“It will be just like prohibition. If they are going to tax something, let them tax beer and liquor,” Shaw said.
Shaw is a pack-a-day smoker who admits cost is a big problem.
“I cannot any longer afford to smoke,” she said, adding that she is planning to quit.
“I am going to try the patches first, and if they work I’ll be delighted,” she said.
“But if they don’t, I am going to try that One Shot guaranteed thing on the Internet called Quit Smoking.com.
“I am doing it because the cost has gone up, but I am also listening to my grandkids. They are begging me to quit,” Shaw explained.
Some smokers say they have been looking for an excuse to quit, and the tax hike is it.
“I really, really need to quit smoking, so I am going to try.
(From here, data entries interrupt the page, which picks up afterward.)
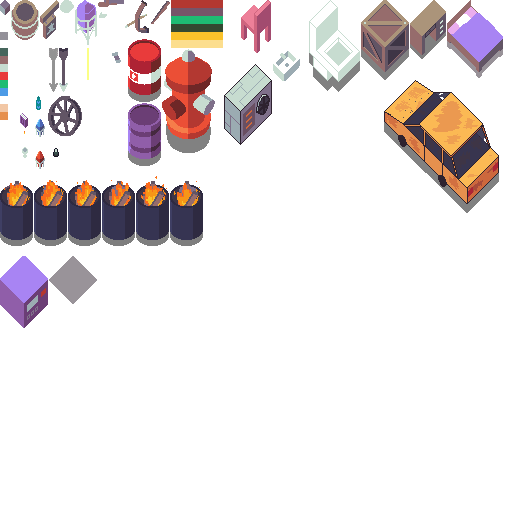
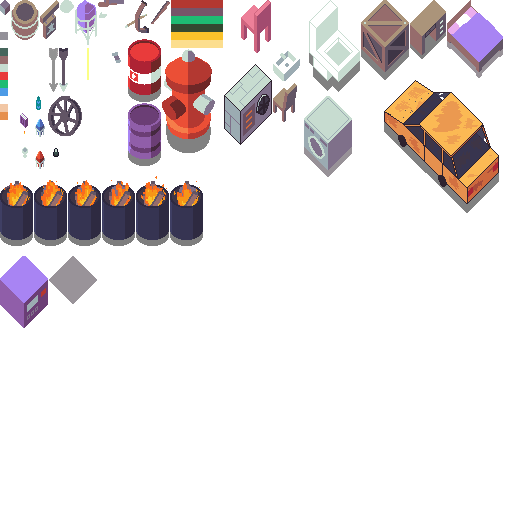
0.7.148

Changed region(s): [[0.5312, 0.1562, 0.6875, 0.3438]]

diff --git a/bleed-server/lib/src/classes/src/game.dart b/bleed-server/lib/src/classes/src/game.dart
@@ -2349,7 +2349,6 @@ abstract class Game {
   }
 
   void updateColliderSceneCollisionVertical(Collider collider) {
-
     if (!scene.isInboundV3(collider)) {
       if (collider.z > -100) return;
       deactivateCollider(collider);
@@ -2359,51 +2358,56 @@ abstract class Game {
       return;
     }
 
-    while (true) {
-      final bottomZ = collider.z;
-      final nodeBottomIndex = scene.getNodeIndexXYZ(collider.x, collider.y, bottomZ);
-      final nodeBottomOrientation = scene.nodeOrientations[nodeBottomIndex];
-      final nodeBottomType = scene.nodeTypes[nodeBottomIndex];
+    final bottomZ = collider.z;
+    final nodeBottomIndex =
+        scene.getNodeIndexXYZ(collider.x, collider.y, bottomZ);
+    final nodeBottomOrientation = scene.nodeOrientations[nodeBottomIndex];
+    final nodeBottomType = scene.nodeTypes[nodeBottomIndex];
 
-      if (nodeBottomOrientation == NodeOrientation.Solid) {
-        collider.z = ((bottomZ ~/ Node_Height) * Node_Height) + Node_Height;
-        if (collider.velocityZ < 0){
-          if (collider.bounce){
-            collider.velocityZ = -collider.velocityZ * GamePhysics.Bounce_Friction;
-            dispatchV3(GameEventType.Item_Bounce, collider, angle: -collider.velocityZ);
-          } else {
-            collider.velocityZ = 0;
-          }
-        }
-        continue;
-      }
-
-      if (nodeBottomOrientation != NodeOrientation.None) {
-        final percX = ((collider.x % Node_Size) / Node_Size);
-        final percY = ((collider.y % Node_Size) / Node_Size);
-        final nodeBottom = (bottomZ ~/ Node_Height) * Node_Height;
-        final nodeTop = nodeBottom + (NodeOrientation.getGradient(nodeBottomOrientation, percX, percY) * Node_Height);
-        if (nodeTop <= bottomZ) return;
-        collider.z = nodeTop;
-
-        if (collider.velocityZ < 0) {
-           if (collider.bounce){
-             collider.velocityZ = -collider.velocityZ * GamePhysics.Bounce_Friction;
-             dispatchV3(GameEventType.Item_Bounce, collider, angle: -collider.velocityZ);
-           } else {
-             collider.velocityZ = 0;
-           }
-        }
-        continue;
-      }
-
-      if (nodeBottomType == NodeType.Water) {
-        if (collider.z % Node_Height < Node_Height_Half){
-          internalOnColliderEnteredWater(collider);
+    if (nodeBottomOrientation == NodeOrientation.Solid) {
+      collider.z = ((bottomZ ~/ Node_Height) * Node_Height) + Node_Height;
+      if (collider.velocityZ < 0) {
+        if (collider.bounce) {
+          collider.velocityZ =
+              -collider.velocityZ * GamePhysics.Bounce_Friction;
+          dispatchV3(GameEventType.Item_Bounce, collider,
+              angle: -collider.velocityZ);
+        } else {
+          collider.velocityZ = 0;
         }
       }
       return;
     }
+
+    if (nodeBottomOrientation != NodeOrientation.None) {
+      final percX = ((collider.x % Node_Size) / Node_Size);
+      final percY = ((collider.y % Node_Size) / Node_Size);
+      final nodeBottom = (bottomZ ~/ Node_Height) * Node_Height;
+      final nodeTop = nodeBottom +
+          (NodeOrientation.getGradient(nodeBottomOrientation, percX, percY) *
+              Node_Height);
+      if (nodeTop <= bottomZ) return;
+      collider.z = nodeTop;
+
+      if (collider.velocityZ < 0) {
+        if (collider.bounce) {
+          collider.velocityZ =
+              -collider.velocityZ * GamePhysics.Bounce_Friction;
+          dispatchV3(GameEventType.Item_Bounce, collider,
+              angle: -collider.velocityZ);
+        } else {
+          collider.velocityZ = 0;
+        }
+      }
+      return;
+    }
+
+    if (nodeBottomType == NodeType.Water) {
+      if (collider.z % Node_Height < Node_Height_Half) {
+        internalOnColliderEnteredWater(collider);
+      }
+    }
+    return;
   }
 
   void setNode({

diff --git a/gamestream_flutter/lib/game_atlas.dart b/gamestream_flutter/lib/game_atlas.dart
@@ -26,6 +26,8 @@ class AtlasItems {
         ItemType.GameObjects_Bed: 447,
         ItemType.GameObjects_Sink: 273,
         ItemType.GameObjects_Firehydrant: 162,
+        ItemType.GameObjects_Chair: 273,
+        ItemType.GameObjects_Washing_Machine: 304,
         ItemType.Trinket_Ring_of_Health: 256,
         ItemType.Trinket_Ring_of_Damage: 288,
         ItemType.Empty: 224,
@@ -112,6 +114,8 @@ class AtlasItems {
         ItemType.GameObjects_Firehydrant: 49,
         ItemType.GameObjects_Aircon_South: 64,
         ItemType.GameObjects_Sink: 48,
+        ItemType.GameObjects_Chair: 83,
+        ItemType.GameObjects_Washing_Machine: 96,
         ItemType.Trinket_Ring_of_Health: 32,
         ItemType.Trinket_Ring_of_Damage: 32,
         ItemType.Weapon_Ranged_Shotgun: 32,
@@ -191,6 +195,8 @@ class AtlasItems {
         ItemType.GameObjects_Firehydrant: 53,
         ItemType.GameObjects_Aircon_South: 48,
         ItemType.GameObjects_Sink: 27,
+        ItemType.GameObjects_Chair: 24,
+        ItemType.GameObjects_Washing_Machine: 48,
         ItemType.Weapon_Rifle_Sniper: 48,
         ItemType.Weapon_Flamethrower: 64,
         ItemType.Weapon_Special_Bazooka: 48,
@@ -210,6 +216,7 @@ class AtlasItems {
         ItemType.GameObjects_Cup: 11,
         ItemType.GameObjects_Tavern_Sign: 39,
         ItemType.GameObjects_Firehydrant: 104,
+        ItemType.GameObjects_Washing_Machine: 81,
         ItemType.GameObjects_Grenade: 9,
         ItemType.GameObjects_Crystal_Small_Blue: 18,
         ItemType.GameObjects_Crystal_Small_Red: 18,
@@ -218,11 +225,11 @@ class AtlasItems {
         ItemType.GameObjects_Bed: 78,
         ItemType.GameObjects_Aircon_South: 81,
         ItemType.GameObjects_Sink: 33,
+        ItemType.GameObjects_Chair: 39,
         ItemType.Weapon_Rifle_Sniper: 16,
         ItemType.Weapon_Special_Bazooka: 16,
         ItemType.Weapon_Special_Minigun: 12,
   }[itemType] ?? size;
-
 
   static double getSrcScale(int itemType) => const <int, double> {
         ItemType.GameObjects_Barrel_Explosive: 0.75,
@@ -234,6 +241,7 @@ class AtlasItems {
         ItemType.GameObjects_Car: 0.66,
         ItemType.GameObjects_Aircon_South: 0.6,
         ItemType.GameObjects_Sink: 0.75,
+        ItemType.GameObjects_Washing_Machine: 0.75,
   }[itemType] ?? 1.0;
 
   static double getAnchorY(int itemType) => const <int, double> {

diff --git a/bleed-common/lib/src/item_type.dart b/bleed-common/lib/src/item_type.dart
@@ -89,6 +89,8 @@ class ItemType {
   static const GameObjects_Firehydrant          = Index_GameObjects + 26;
   static const GameObjects_Aircon_South         = Index_GameObjects + 27;
   static const GameObjects_Sink                 = Index_GameObjects + 28;
+  static const GameObjects_Chair                = Index_GameObjects + 29;
+  static const GameObjects_Washing_Machine      = Index_GameObjects + 30;
 
   static const Resource_Wood = Index_Resources + 5;
   static const Resource_Stone = Index_Resources + 6;
@@ -253,6 +255,7 @@ class ItemType {
     GameObjects_Toilet,
     GameObjects_Aircon_South,
     GameObjects_Sink,
+    GameObjects_Washing_Machine,
   ].contains(value);
 
   static bool isInteractable(int value) => const [
@@ -276,6 +279,8 @@ class ItemType {
         GameObjects_Aircon_South,
         GameObjects_Tavern_Sign,
         GameObjects_Sink,
+        GameObjects_Chair,
+        GameObjects_Washing_Machine,
       ].contains(value);
 
   static bool isTypeEquipped(int value) =>
@@ -675,6 +680,8 @@ class ItemType {
      GameObjects_Vending_Machine: "Vending Machine",
      GameObjects_Firehydrant: "Fire Hydrant",
      GameObjects_Sink: "Sink",
+     GameObjects_Chair: "Chair",
+     GameObjects_Washing_Machine: "Washing Machine",
   }[value] ?? "item-type-unknown($value)";
 
 
@@ -794,9 +801,10 @@ class ItemType {
      GameObjects_Car,
      GameObjects_Aircon_South,
      GameObjects_Sink,
+     GameObjects_Chair,
+     GameObjects_Washing_Machine,
   ];
 
-  
   static bool isTypeBarrel(int type)=> const [
       GameObjects_Barrel,
       GameObjects_Barrel_Explosive,
@@ -812,6 +820,7 @@ class ItemType {
     GameObjects_Vending_Machine,
     GameObjects_Firehydrant,
     GameObjects_Car,
+    GameObjects_Washing_Machine,
   ].contains(type);
 }
 

diff --git a/bleed-server/lib/common/src/item_type.dart b/bleed-server/lib/common/src/item_type.dart
@@ -89,6 +89,8 @@ class ItemType {
   static const GameObjects_Firehydrant          = Index_GameObjects + 26;
   static const GameObjects_Aircon_South         = Index_GameObjects + 27;
   static const GameObjects_Sink                 = Index_GameObjects + 28;
+  static const GameObjects_Chair                = Index_GameObjects + 29;
+  static const GameObjects_Washing_Machine      = Index_GameObjects + 30;
 
   static const Resource_Wood = Index_Resources + 5;
   static const Resource_Stone = Index_Resources + 6;
@@ -253,6 +255,7 @@ class ItemType {
     GameObjects_Toilet,
     GameObjects_Aircon_South,
     GameObjects_Sink,
+    GameObjects_Washing_Machine,
   ].contains(value);
 
   static bool isInteractable(int value) => const [
@@ -276,6 +279,8 @@ class ItemType {
         GameObjects_Aircon_South,
         GameObjects_Tavern_Sign,
         GameObjects_Sink,
+        GameObjects_Chair,
+        GameObjects_Washing_Machine,
       ].contains(value);
 
   static bool isTypeEquipped(int value) =>
@@ -675,6 +680,8 @@ class ItemType {
      GameObjects_Vending_Machine: "Vending Machine",
      GameObjects_Firehydrant: "Fire Hydrant",
      GameObjects_Sink: "Sink",
+     GameObjects_Chair: "Chair",
+     GameObjects_Washing_Machine: "Washing Machine",
   }[value] ?? "item-type-unknown($value)";
 
 
@@ -794,9 +801,10 @@ class ItemType {
      GameObjects_Car,
      GameObjects_Aircon_South,
      GameObjects_Sink,
+     GameObjects_Chair,
+     GameObjects_Washing_Machine,
   ];
 
-  
   static bool isTypeBarrel(int type)=> const [
       GameObjects_Barrel,
       GameObjects_Barrel_Explosive,
@@ -812,6 +820,7 @@ class ItemType {
     GameObjects_Vending_Machine,
     GameObjects_Firehydrant,
     GameObjects_Car,
+    GameObjects_Washing_Machine,
   ].contains(type);
 }
 

diff --git a/bleed-server/lib/src/game_physics.dart b/bleed-server/lib/src/game_physics.dart
@@ -7,7 +7,7 @@ class GamePhysics {
   static const Min_Velocity = 0.005;
   static const Projectile_Radius = 10.0;
   static const Projectile_Z_Velocity = 0.05;
-  static const Max_Velocity = 10.0;
+  static const Max_Velocity = 7.0;
   static const Max_Throw_Velocity = 15.0;
   static const Max_Throw_Velocity_Z = 10;
   static const Max_Throw_Distance = 400.0;

diff --git a/gamestream_flutter/lib/game_state.dart b/gamestream_flutter/lib/game_state.dart
@@ -91,6 +91,10 @@ class GameState {
             index: nodeIndex,
             alpha: 0,
           );
+          // GameNodes.emitLightAmbient(
+          //   index: nodeIndex + GameNodes.area,
+          //   alpha: 0,
+          // );
           break;
       }
     }

diff --git a/bleed-common/lib/src/version.dart b/bleed-common/lib/src/version.dart
@@ -1,4 +1,4 @@
-const version = '0.7.147';
+const version = '0.7.148';
 
 
 

diff --git a/bleed-server/lib/common/src/version.dart b/bleed-server/lib/common/src/version.dart
@@ -1,4 +1,4 @@
-const version = '0.7.147';
+const version = '0.7.148';
 
 
 

diff --git a/gamestream_flutter/README.md b/gamestream_flutter/README.md
@@ -14,6 +14,8 @@ ctrl + w:   minimal mode
 [ ] feature weapon upgrades
 
 08.02.2023
+[x] gameobject washing machine
+[x] gameobject chair
 [x] gameobject sink
 [x] node type bookshelf
 [x] feature grass and trees shed half shadow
Not just because of the tax hike but because I need to,” Wanda Sanders, office manager at West Cedar Creek Municipal Utility District, said.
“I have been planning to quit for a long time,” she said.
A new state business tax, plus the higher cigarette tax and a revised tax on car sales is expected to replace a cut in school property taxes.
The increase in cigarettetaxes is expected to raise approximately $680 million during the next year.
Texas had one of the lowest tobacco tax rates in the nation, but will now be in the top 10 highest, which includes New York.
Opposing the tax hike were the tobacco wholesalers and convenience stores.
Their arguments listed smuggling from both Mexico and other low-tax states as real possibilities.
That possibility became a fact in New York a few years ago when their tax hike, even though it was smaller, became a reality.
A story in the Dec. 25 issue of The Dallas Morning News recounts the events brought on by the tax increase in New York City.
Convenience store break-ins and smuggling created a huge black market, and forced the ATF (Federal Bureau of Alcohol, Tobacco and Firearms) to create a special task force to combat the problem, the story said.
The ATF is prepared to form a similar task force in Texas, should it become necessary.
But proponents of the tax hike pointed to the success of a tax levied in the state of Michigan.
Lawmakers there were facing a budget shortfall and did not hesitate to impose a $2 per pack tax rate on cigarettes, even greater than the $1 added in Texas.
The Michigan increase forced some smokers to quit.
In 2004, there were 681 million packs of cigarettes sold, down from 705 million sold in 2003.
But the tax increase did what it was supposed to do. Fewer smokers paid $993 million in revenue in 2004, compared to $892 million in 2003.
There are still nine low-tax states, which are considered the main source of smuggled cigarettes in the United States.
The low-tax southern states are Alabama, Georgia, Kentucky, Mississippi, North Carolina, South Carolina, Tennessee, Virginia and West Virginia.